It seems a world away from the highs of Mullinalaghta’s whirlwind winter. Mullinalaghta would go on to valiantly exit the All-Ireland series at the hands of Dr. Crokes back in February, but the left with nothing to prove, and having won over a legion of fans during their footballing odyssey.
Mickey Graham had to hold in tandem the responsibilities of steering the club into that semi-final, the biggest game in the club’s history, whilst also setting out on a maiden voyage with his beloved Cavan, and navigating the perilous waters of Division One in search of safety.
“I’ll not lie, it was very busy, very hectic, but we managed it around. Both Cavan and Mullinalaghta were very accommodating in regards to trainings and things like that and nobody was put out in the dark as the fella says, both were looked after as well as they could be.
“There was great understanding both and I suppose the good thing about Mullinalaghta is that they train in Cavan so it was great for me as well! They train in in Breffni Park as they wouldn’t have the facilities up in Longford.
“Every time I got a phonecall it was about the National League and then Mullinalaghta had come into it and then it was about Mullinalaghta and Cavan had come into it.
“Any manager will tell you now, a lot of management now is man-management. You're trying to keep 38 players on an inter-county squad happy and then you're trying to keep another 25 lads in another panel happy. A lot of it is one-to-one on the phone every day and you could spend the day talking to players individually on what you're looking for.
“It definitely was mentally tough, but it was a great period of my career and it's one I'll never forgot and one I'm thankful for.”
Graham is not thinking of life in Division Two in 2020 just yet. After Sunday his thoughts will revert straight to an Ulster Championship derby date with the old rival Monaghan. As the players break off to the Cavan club scene over April, Graham and his backroom team, for the first time, will be able to go back to the drawing board and assess matters, and endeavour to find a way to put an end to their recent bad run of results against their Farney foes.

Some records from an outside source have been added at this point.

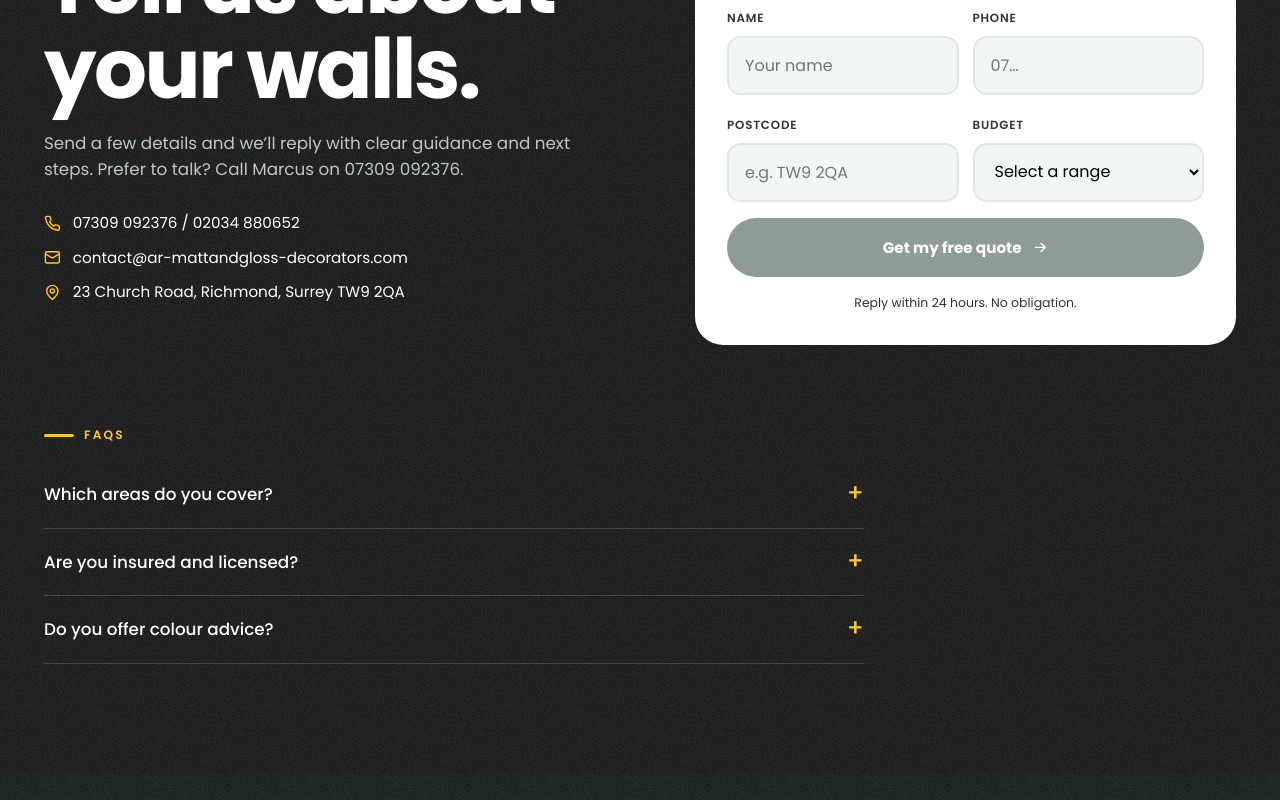
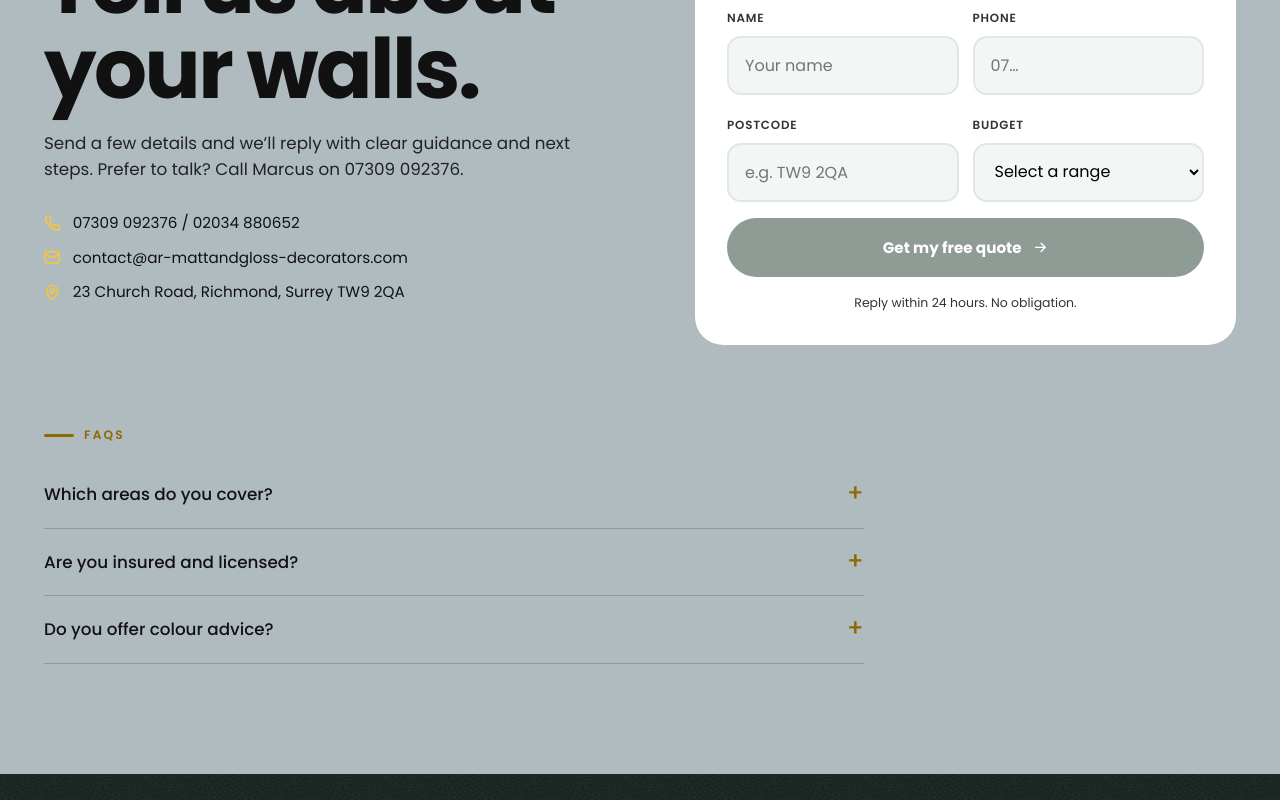
Before and after one commit to irishabhrusia/AR-Matt-Gloss, a Next.js app: page / in a window 1280 px wide. Shown: the part 6500-7300 px from the top of the page. Built offline with nearby package versions, Linux system fonts and the light colour scheme; no server answers; the database is empty.

Commit message:
style: set contact section background to #B0BBC0

```diff
--- a/public/assets/css/home.css
+++ b/public/assets/css/home.css
@@ -1053,6 +1053,43 @@ section {
 }
 
 /* quote */
+#contact {
+    background: #B0BBC0;
+    color: #111111;
+}
+
+#contact h2 {
+    color: #111111;
+}
+
+#contact .lead {
+    color: #222222;
+}
+
+#contact .ct {
+    color: #111111;
+}
+
+#contact .eb {
+    color: #8F6A00;
+}
+
+#contact details {
+    border-bottom: 1px solid rgba(0, 0, 0, 0.18);
+}
+
+#contact summary {
+    color: #111111;
+}
+
+#contact summary:after {
+    color: #8F6A00;
+}
+
+#contact details p {
+    color: #222222;
+}
+
 .qt {
     display: grid;
     grid-template-columns: 1.1fr 1fr;
--- a/src/app/page.jsx
+++ b/src/app/page.jsx
@@ -1193,16 +1193,16 @@ export function Home() {
       </section>
 
       {/* Contact Section */}
-      <section className="dk" id="contact">
+      <section className="dk" id="contact" style={{ background: '#B0BBC0', color: '#111111' }}>
         <div className="w">
           <div className="qt">
             <div className="rvl">
-              <div className="eb">{homeData.contactIntro?.eyebrow || 'Contact'}</div>
-              <h2>{homeData.contactIntro?.headline || 'Let’s make it unforgettable.'}</h2>
-              <p className="lead">
+              <div className="eb" style={{ color: '#8F6A00' }}>{homeData.contactIntro?.eyebrow || 'Contact'}</div>
+              <h2 style={{ color: '#111111' }}>{homeData.contactIntro?.headline || 'Let’s make it unforgettable.'}</h2>
+              <p className="lead" style={{ color: '#222222' }}>
                 {homeData.contactIntro?.lead || 'No job is too small or too big. Tell us your idea and we’ll reply with expert advice and a fair quote within 24 hours.'}
               </p>
-              <div className="ct">
+              <div className="ct" style={{ color: '#111111' }}>
                 <div>
                   <svg className="i"><use href="#ph" /></svg>{homeData.contactIntro?.phone || '07309 092376 / 02034 880652'}
                 </div>
@@ -1316,19 +1316,19 @@ export function Home() {
             </form>
           </div>
 
-          <div style={{ maxWidth: '820px', marginTop: '80px' }}>
-            <div className="eb">FAQs</div>
-            <details>
-              <summary>Which areas do you cover?</summary>
-              <p>Greater London, West London and Surrey, plus up to 30 miles outside the M25.</p>
+          <div style={{ maxWidth: '820px', marginTop: '80px', color: '#111111' }}>
+            <div className="eb" style={{ color: '#8F6A00' }}>FAQs</div>
+            <details style={{ borderBottomColor: 'rgba(0, 0, 0, 0.18)' }}>
+              <summary style={{ color: '#111111' }}>Which areas do you cover?</summary>
+              <p style={{ color: '#222222' }}>Greater London, West London and Surrey, plus up to 30 miles outside the M25.</p>
             </details>
-            <details>
-              <summary>Are you insured and licensed?</summary>
-              <p>Yes, fully insured and licensed, with a satisfaction guarantee on every job.</p>
+            <details style={{ borderBottomColor: 'rgba(0, 0, 0, 0.18)' }}>
+              <summary style={{ color: '#111111' }}>Are you insured and licensed?</summary>
+              <p style={{ color: '#222222' }}>Yes, fully insured and licensed, with a satisfaction guarantee on every job.</p>
             </details>
-            <details>
-              <summary>Do you offer colour advice?</summary>
-              <p>Yes. Free colour consultations come with every quote.</p>
+            <details style={{ borderBottomColor: 'rgba(0, 0, 0, 0.18)' }}>
+              <summary style={{ color: '#111111' }}>Do you offer colour advice?</summary>
+              <p style={{ color: '#222222' }}>Yes. Free colour consultations come with every quote.</p>
             </details>
           </div>
         </div>
```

For next year’s run-up to the League though, he will be without the spinning plate of Mullinalaghta, something that will allow him to adequately plan with a fully-focused effort on Cavan.
“Look it, when you're a new manager, you're looking to bring new ideas and players just don't catch onto them straight away. You're trying to bring a different concept to the thing. For the first month or two - even up until now - players are still trying to get their heads around what they want. It takes time, it doesn't happen straight away.

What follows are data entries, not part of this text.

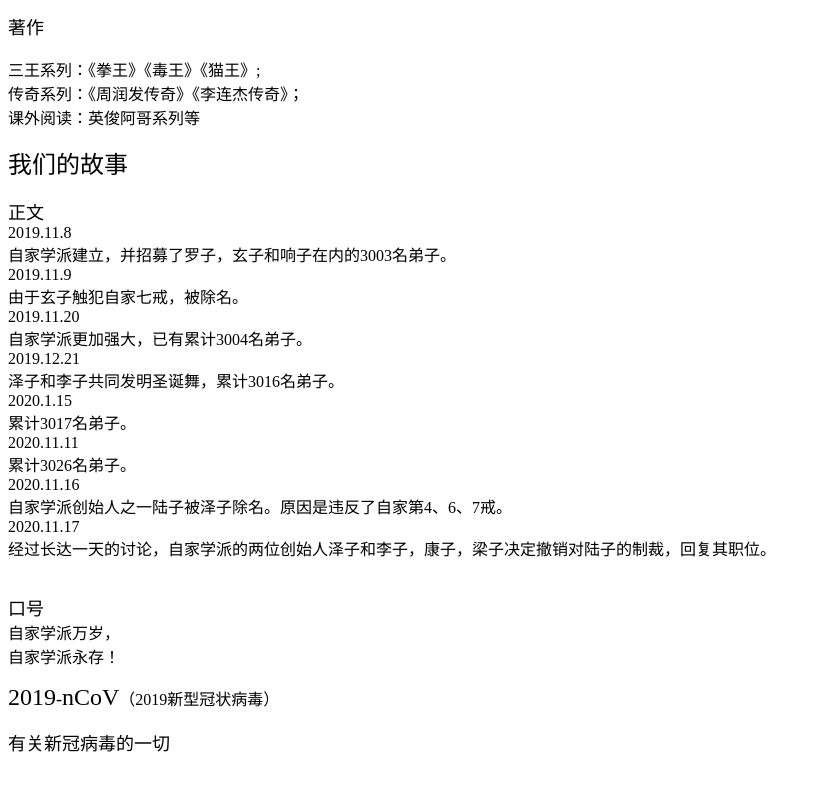
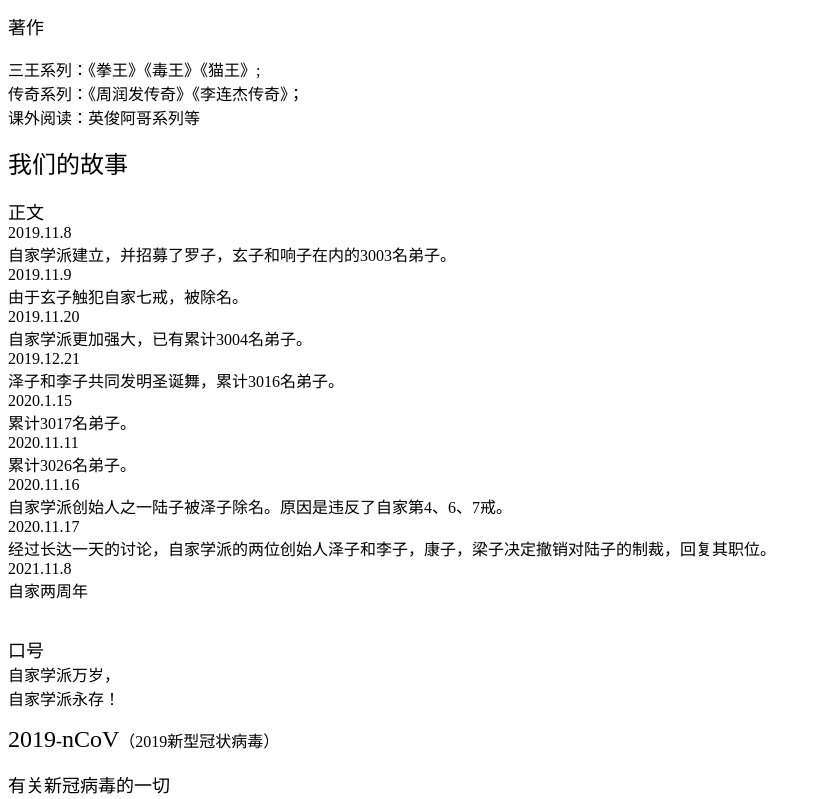
Before and after one commit to luthree/zjxp, a plain HTML site: page zjxp.htm in a window 1280 px wide. Shown: the part 646-1445 px from the top of the page, without its empty margins (0-821 px from the left). Drawn offline with Linux system fonts and the light colour scheme.

Commit message:
Update zjxp.htm

```diff
--- a/zjxp.htm
+++ b/zjxp.htm
@@ -50,7 +50,9 @@
 2020.11.16<br>
 自家学派创始人之一陆子被泽子除名。原因是违反了自家第4、6、7戒。<br>
 2020.11.17<br>
-经过长达一天的讨论，自家学派的两位创始人泽子和李子，康子，梁子决定撤销对陆子的制裁，回复其职位。</font></p>
+经过长达一天的讨论，自家学派的两位创始人泽子和李子，康子，梁子决定撤销对陆子的制裁，回复其职位。<br>
+2021.11.8<br>
+自家两周年</font></p>
 <p><br>
 <font face="微软雅黑"><font size="4">口号</font><br>
 自家学派万岁，<br>
```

“We're doing it at times, we're just not doing it consistently enough. When we do start doing it consistently enough and players do start to feel what we need to do, then you'll see better performances coming. I firmly believe that will happen. We're doing a lot of stuff right. It's about doing it for longer periods in the game. It's just that players forget about the things we've worked on at times and go back to type. It's about coming back in and doing what we want them to do.

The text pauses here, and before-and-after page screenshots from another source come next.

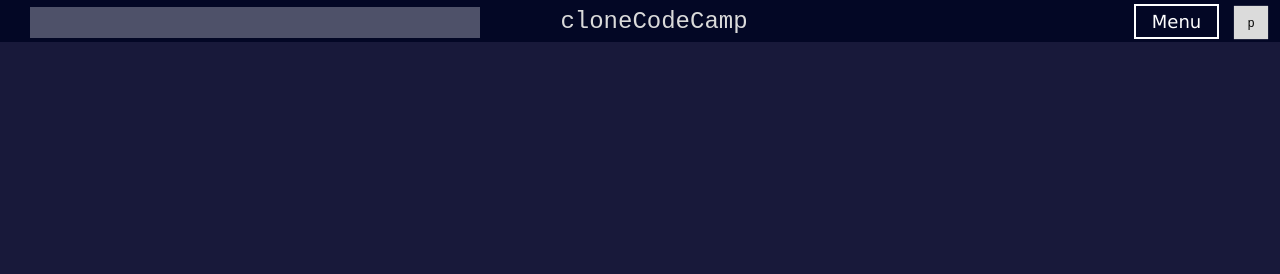
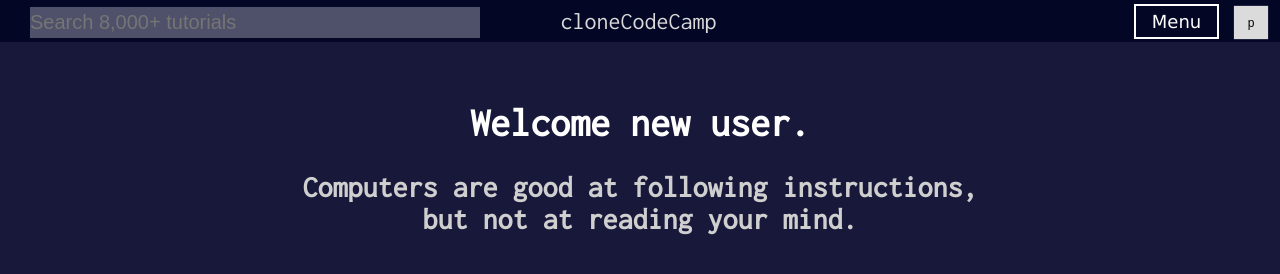
Before and after one commit to ilias-jabri/freeCodeCampLandingPage-clone, a plain HTML site: page index.html in a window 1280 px wide. Drawn offline with Linux system fonts and the light colour scheme.

Commit message:
Update index.html

```diff
--- a/index.html
+++ b/index.html
@@ -2,21 +2,26 @@
 <html>
 
     <head>
+        <link rel="preconnect" href="https://fonts.googleapis.com">
+        <link rel="preconnect" href="https://fonts.gstatic.com" crossorigin>
+        <link href="https://fonts.googleapis.com/css2?family=Inconsolata&display=swap" rel="stylesheet">
     <link rel="stylesheet" href="style.css">
     <meta http-equiv="Content-Type" content="text/html;charset=UTF-8">
         <title>clonecodeCame</title>
     </head>
     <body>
         <nav>
-            <div id="search-section"></div>
+            <input id="search-section" placeholder="Search 8,000+ tutorials" >
             <div id="logo">cloneCodeCamp</div>
             <div id="left-nav">
                 <button id="Menu-btn">Menu</button>
                 <button id="Profile-btn">p</button>
             </div>
         </nav>
-
-
+        <div id="text">
+        <H1 class="sentence" id='Welcome'>Welcome new user.</H1>
+        <h1 class="sentence">Computers are good at following instructions, <br> but not at reading your mind.</h1>
+        </div>
     <script src="script.js"></script>
     </body>
 
```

“In between every League game this year, you haven't much time to prepare. I've got my eyes opened because you have 101 things you want to do. Next year, I know that I have another four or five months before the league starts to get lads going. They'll know exactly what I'm looking for. Maybe it will not be as long to get them up to speed.”
Cavan GAA are giving one lucky winner the chance to win a house worth €375,000 in Dublin for just €100 through ‘Win The Dream in Dublin 15’, a fundraising campaign launched in Croke Park. All profits raised through this fundraising campaign will go directly towards the development of the Cavan GAA Polo Grounds Centre of Excellence, a vital new facility* _at_ _Kingspan Breffni that will see the creation of three new full-size and f__loodlit_* grass pitches, a high performance gym, community walking/running track and additional changing facilities for male and female teams.